- **Data for review**

>>>>>

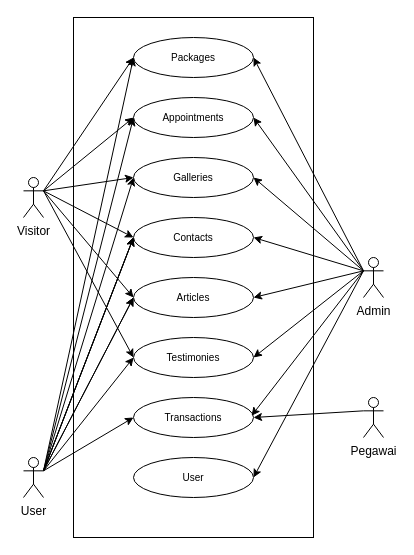
Above: page "Page-1" (1 of 2) of diagram/usecase/Use Case Keseluruhan.drawio in wepro-v/asset (draw.io), before the change. Source tidied: cells renumbered, new cells numbered last; positions are measured from the earlier drawing's top-left corner, leaving out a move shared by most shapes. Both pictures are drawn from the tidied source at 100%, with x=0, y=0 at pixel (23, 17).
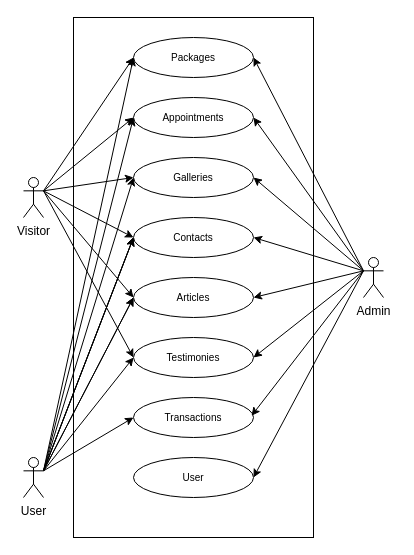
The same diagram, later.

Unchanged cells that the change refers to:
```xml
<mxCell id="17" value="&lt;font style=&quot;font-size: 10px;&quot;&gt;Transactions&lt;/font&gt;" style="ellipse;whiteSpace=wrap;html=1;" parent="1" vertex="1">
  <mxGeometry x="110" y="380" width="120" height="40" as="geometry" />
</mxCell>
```

Change to the diagram source:
```diff
@@
-    <mxCell id="38" value="Pegawai" style="shape=umlActor;verticalLabelPosition=bottom;verticalAlign=top;html=1;" parent="1" vertex="1">
-      <mxGeometry x="340" y="380" width="20" height="40" as="geometry" />
-    </mxCell>
-    <mxCell id="39" style="endArrow=classic;html=1;rounded=0;exitX=0;exitY=0.3333333333333333;exitDx=0;exitDy=0;exitPerimeter=0;entryX=1;entryY=0.5;entryDx=0;entryDy=0;" parent="1" edge="1" source="38" target="17">
-      <mxGeometry relative="1" as="geometry" />
-    </mxCell>
```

<<<<<

- **What to work on**
When you repeat the lines above, keep them exact and leave out each image they contain.

- **Reply to the exercise**
Above: page "Page-1" (1 of 2) of diagram/usecase/Use Case Keseluruhan.drawio in wepro-v/asset (draw.io), before the change. Source tidied: cells renumbered, new cells numbered last; positions are measured from the earlier drawing's top-left corner, leaving out a move shared by most shapes. Both pictures are drawn from the tidied source at 100%, with x=0, y=0 at pixel (23, 17).
The same diagram, later.

Unchanged cells that the change refers to:
```xml
<mxCell id="17" value="&lt;font style=&quot;font-size: 10px;&quot;&gt;Transactions&lt;/font&gt;" style="ellipse;whiteSpace=wrap;html=1;" parent="1" vertex="1">
  <mxGeometry x="110" y="380" width="120" height="40" as="geometry" />
</mxCell>
```

Change to the diagram source:
```diff
@@
-    <mxCell id="38" value="Pegawai" style="shape=umlActor;verticalLabelPosition=bottom;verticalAlign=top;html=1;" parent="1" vertex="1">
-      <mxGeometry x="340" y="380" width="20" height="40" as="geometry" />
-    </mxCell>
-    <mxCell id="39" style="endArrow=classic;html=1;rounded=0;exitX=0;exitY=0.3333333333333333;exitDx=0;exitDy=0;exitPerimeter=0;entryX=1;entryY=0.5;entryDx=0;entryDy=0;" parent="1" edge="1" source="38" target="17">
-      <mxGeometry relative="1" as="geometry" />
-    </mxCell>
```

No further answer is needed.